The Man Who Slept for 19 Years
Ozark Mountains, Arkansas
Terry Wallis is a medical miracle. He has emerged from a 19 year coma and regained the power of speech. His speech is very slurred as he has little muscle control. Terry may have regained consciousness but his mind is stuck in the year of his accident - 1984.
In 1984 Terry was nineteen years old. He was driving through the mountains with two friends when the pickup truck went through a rail and over a 25ft drop. One of the friends died seven days later, one walked away without a scratch, and Terry was left in a coma.
Just before the crash, Terry had married a 15 year old girl called Sandy. They had a baby daughter who they named Amber. After the accident, Sandy soon stopped visiting. She left The Ozarks taking the baby with her. Amber grew up in the city.
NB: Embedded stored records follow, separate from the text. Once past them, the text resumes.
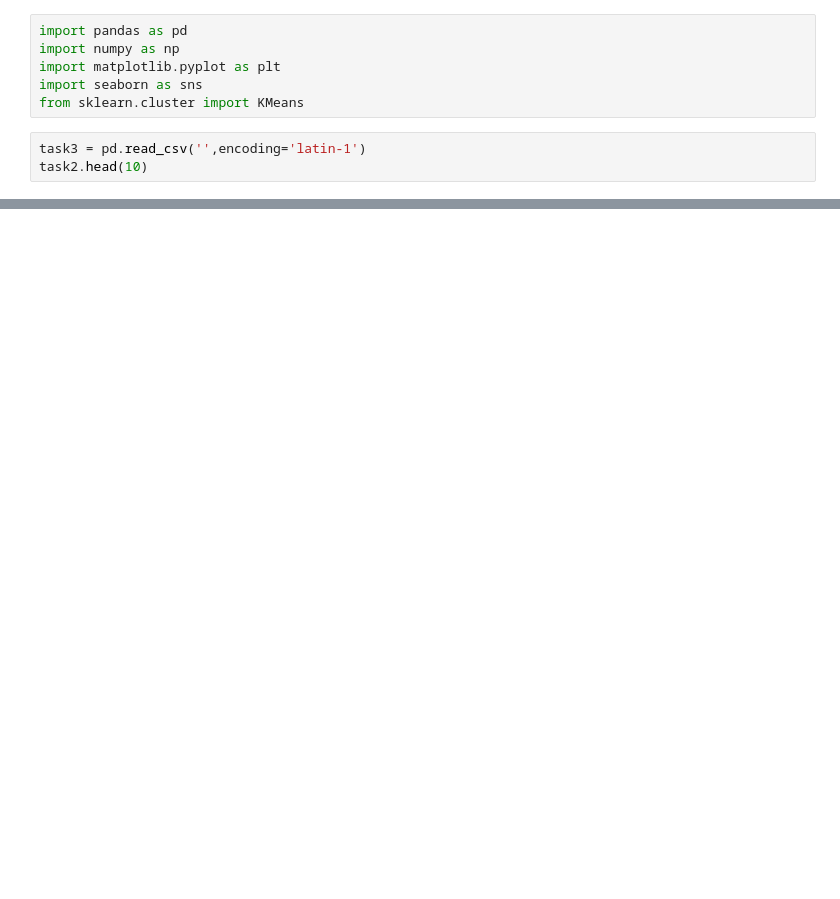
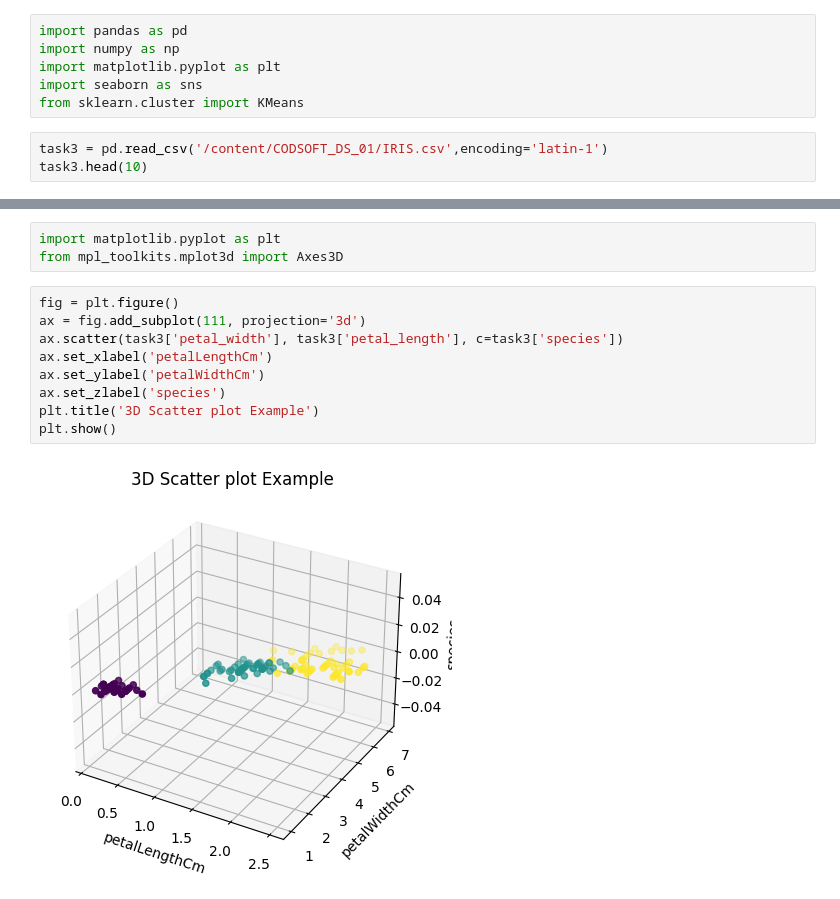
Before and after one commit to Kashu461/CODSOFT_DS_01, a Jupyter notebook: iris_flower_classification.ipynb, the cells around one changed output, grey strips where cells are left out. Cells and saved outputs as stored; diff of their text form; blank space fills up the shorter version.

```diff
--- a/iris_flower_classification.ipynb
+++ b/iris_flower_classification.ipynb
@@ -36,5 +30,5 @@ import matplotlib.pyplot as plt
 import seaborn as sns
 from sklearn.cluster import KMeans
 # %%
-task3 = pd.read_csv('',encoding='latin-1')
-task2.head(10)
+task3 = pd.read_csv('/content/CODSOFT_DS_01/IRIS.csv',encoding='latin-1')
+task3.head(10)
@@ -40,0 +97,14 @@ task2.head(10)
+# %%
+import matplotlib.pyplot as plt
+from mpl_toolkits.mplot3d import Axes3D
+# %%
+fig = plt.figure()
+ax = fig.add_subplot(111, projection='3d')
+ax.scatter(task3['petal_width'], task3['petal_length'], c=task3['species'])
+ax.set_xlabel('petalLengthCm')
+ax.set_ylabel('petalWidthCm')
+ax.set_zlabel('species')
+plt.title('3D Scatter plot Example')
+plt.show()
+# %% [output]
+[figure, added]
```
Also changed, not shown: parts of 18 cells of this notebook.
Terry still believes he is nineteen, he still thinks Ronald Reagan is the President, and he still thinks Amber is a baby. The reality is that Amber is now a 19 year old, pregnant, girl who Terry does not recognise.
Terry's family didn't understand his condition, so his mother, Angilee, and Amber took him to New York to be examined by neurologists. He visited the JFK Center for Head Injury, one of America's leading brain trauma units.
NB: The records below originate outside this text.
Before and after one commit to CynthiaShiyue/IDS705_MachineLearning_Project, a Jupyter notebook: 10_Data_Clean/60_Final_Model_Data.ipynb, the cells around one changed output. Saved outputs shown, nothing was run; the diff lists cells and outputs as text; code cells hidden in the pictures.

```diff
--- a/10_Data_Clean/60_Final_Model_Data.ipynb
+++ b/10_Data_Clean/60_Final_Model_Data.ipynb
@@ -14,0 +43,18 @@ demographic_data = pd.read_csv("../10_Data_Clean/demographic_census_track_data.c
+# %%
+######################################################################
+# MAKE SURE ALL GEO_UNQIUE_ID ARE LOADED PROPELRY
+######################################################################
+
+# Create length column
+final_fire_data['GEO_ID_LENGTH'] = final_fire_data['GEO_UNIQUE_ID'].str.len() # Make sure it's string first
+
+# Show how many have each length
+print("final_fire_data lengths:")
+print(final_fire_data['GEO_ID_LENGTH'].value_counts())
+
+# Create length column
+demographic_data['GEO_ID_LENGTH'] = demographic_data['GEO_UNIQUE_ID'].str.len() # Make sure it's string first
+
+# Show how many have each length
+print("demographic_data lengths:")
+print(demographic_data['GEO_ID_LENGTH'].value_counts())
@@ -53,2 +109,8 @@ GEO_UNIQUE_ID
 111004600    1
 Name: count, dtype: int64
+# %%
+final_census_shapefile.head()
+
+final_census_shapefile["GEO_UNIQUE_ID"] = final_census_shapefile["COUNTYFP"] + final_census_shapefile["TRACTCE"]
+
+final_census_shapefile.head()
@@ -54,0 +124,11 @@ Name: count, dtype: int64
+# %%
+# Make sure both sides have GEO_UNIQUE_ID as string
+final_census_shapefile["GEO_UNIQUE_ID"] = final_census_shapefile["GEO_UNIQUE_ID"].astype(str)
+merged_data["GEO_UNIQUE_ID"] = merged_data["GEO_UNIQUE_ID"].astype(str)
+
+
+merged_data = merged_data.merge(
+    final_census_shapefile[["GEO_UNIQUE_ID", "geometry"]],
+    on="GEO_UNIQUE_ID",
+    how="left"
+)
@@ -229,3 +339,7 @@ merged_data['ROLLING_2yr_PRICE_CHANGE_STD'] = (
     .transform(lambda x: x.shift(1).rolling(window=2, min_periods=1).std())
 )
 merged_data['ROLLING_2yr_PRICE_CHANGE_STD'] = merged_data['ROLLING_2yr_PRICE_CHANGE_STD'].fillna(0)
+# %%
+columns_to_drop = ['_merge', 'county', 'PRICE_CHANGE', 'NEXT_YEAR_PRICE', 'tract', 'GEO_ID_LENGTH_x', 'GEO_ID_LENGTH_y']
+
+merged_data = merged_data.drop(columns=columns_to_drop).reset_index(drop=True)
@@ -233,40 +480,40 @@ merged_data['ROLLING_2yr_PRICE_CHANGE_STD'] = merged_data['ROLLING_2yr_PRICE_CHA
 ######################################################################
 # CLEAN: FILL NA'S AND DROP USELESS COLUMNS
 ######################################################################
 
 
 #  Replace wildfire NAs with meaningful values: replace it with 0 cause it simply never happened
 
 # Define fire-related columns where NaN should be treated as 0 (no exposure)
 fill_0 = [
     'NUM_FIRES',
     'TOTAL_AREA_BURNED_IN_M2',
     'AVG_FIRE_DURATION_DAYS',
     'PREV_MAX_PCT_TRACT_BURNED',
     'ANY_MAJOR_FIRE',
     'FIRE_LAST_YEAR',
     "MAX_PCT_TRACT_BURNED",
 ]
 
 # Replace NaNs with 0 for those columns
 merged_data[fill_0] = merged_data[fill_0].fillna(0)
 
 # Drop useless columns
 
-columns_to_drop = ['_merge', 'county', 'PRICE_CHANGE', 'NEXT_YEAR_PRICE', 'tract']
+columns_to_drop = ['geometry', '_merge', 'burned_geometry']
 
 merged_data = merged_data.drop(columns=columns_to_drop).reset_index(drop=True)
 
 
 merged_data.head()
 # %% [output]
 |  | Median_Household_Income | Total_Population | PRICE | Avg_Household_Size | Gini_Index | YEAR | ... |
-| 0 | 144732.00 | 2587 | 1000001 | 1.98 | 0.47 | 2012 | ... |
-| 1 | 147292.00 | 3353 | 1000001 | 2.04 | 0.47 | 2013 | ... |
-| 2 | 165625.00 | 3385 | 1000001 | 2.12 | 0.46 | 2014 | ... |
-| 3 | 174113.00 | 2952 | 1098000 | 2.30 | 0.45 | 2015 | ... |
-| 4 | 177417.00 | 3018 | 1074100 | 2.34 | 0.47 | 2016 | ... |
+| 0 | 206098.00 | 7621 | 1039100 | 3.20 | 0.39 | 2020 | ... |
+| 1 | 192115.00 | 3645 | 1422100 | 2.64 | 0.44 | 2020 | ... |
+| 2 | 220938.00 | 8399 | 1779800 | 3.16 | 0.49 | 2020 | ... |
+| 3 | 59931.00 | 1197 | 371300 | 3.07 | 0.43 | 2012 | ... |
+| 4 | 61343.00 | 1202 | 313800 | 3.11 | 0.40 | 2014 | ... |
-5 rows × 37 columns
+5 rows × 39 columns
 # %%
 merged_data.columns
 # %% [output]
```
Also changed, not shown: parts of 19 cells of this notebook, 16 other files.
A coma takes you back to zero. Following a severe head injury, your brain closes down temporarily. This is coma, the first acute stage of impaired consciousness.
Professor Rodger Llewellyn-Woods explains: "The brain is in a state of shutdown. It's not operating in a way that allows the person to respond to any kind of stimulation. It's a result of brain swelling and chemical changes in the brain that prevents the thinking brain responding to it's environment. Because of this, the person appears to be asleep."
Coma usually lasts for up to four weeks then, depending on how badly your brain is injured, you either die, slip into a lighter state, or emerge.
Terry Wallis did not emerge from coma. The brain injuries he sustained in the car crash were so severe he slipped into another state - the vegetative state.
Professor Llewellyn-Woods clarifies: "The brain has certain vegetative functions that keep us alive. The old parts of the brain, the deeper parts of the brain, are involved in maintaining blood pressure, maintaining breathing, maintaining hormonal balance, things like that. People in a vegetative state, those parts of the brain are still working, it's the thinking brain that is not working. It's like a living death, an awful state to be in."
Some time after Terry was diagnosed as vegetative, his wife, Sandy, moved on but Angilee, his mother, carried on caring for him. She was convinced Terry's responses were not mere reflexes and made sure he stayed part of the family, hoping this contact would help him emerge.
Terry remembers everything up to 1984 but almost nothing afterwards. His brain has been scanned to find out why. The scan shows that his right temporal lobe is damaged and withered. The two temporal lobes sit just behind the ears and both are responsible for storing memories. If one is damaged your capacity to remember should be unchanged. So why can't Terry encode new memories?
Further scans reveal the problem. An empty space at the front of the skull indicates that his frontal lobes were badly damaged in the crash.
The frontal lobes process experience, and turn it into memory. This is the reason Terry thinks he can walk when he can't, because the frontal lobes can't process the information that his body isn't working anymore. His understanding of himself and the world around him never gets updated.
The frontal lobes are the control centre for all other parts of the brain. One of their functions is censorship. They screen out our primal instincts such as sexual urges and aggression. One of the reasons he "talks dirty" to his daughter, Amber.
Terry's next test places him in a Functional MRI Scanner. FMRI scans the brain as it thinks, giving a picture of it's different systems at work. Watching Terry's brain while it listens to his mother's voice should reveal what happened to give him back his speech.
The scientists have two theories. Either his language system rerouted itself, or his ability to speak had lain dormant until something triggered it.
The scan revealed the expected, normal, language system. In other words, just as Angilee had suspected, Terry had been capable of speech all along, but some, as yet unknown, factor had kick-started his brain.
The specialist are certain that the overriding factor in his recovery was the constant love and attention from his mother and family.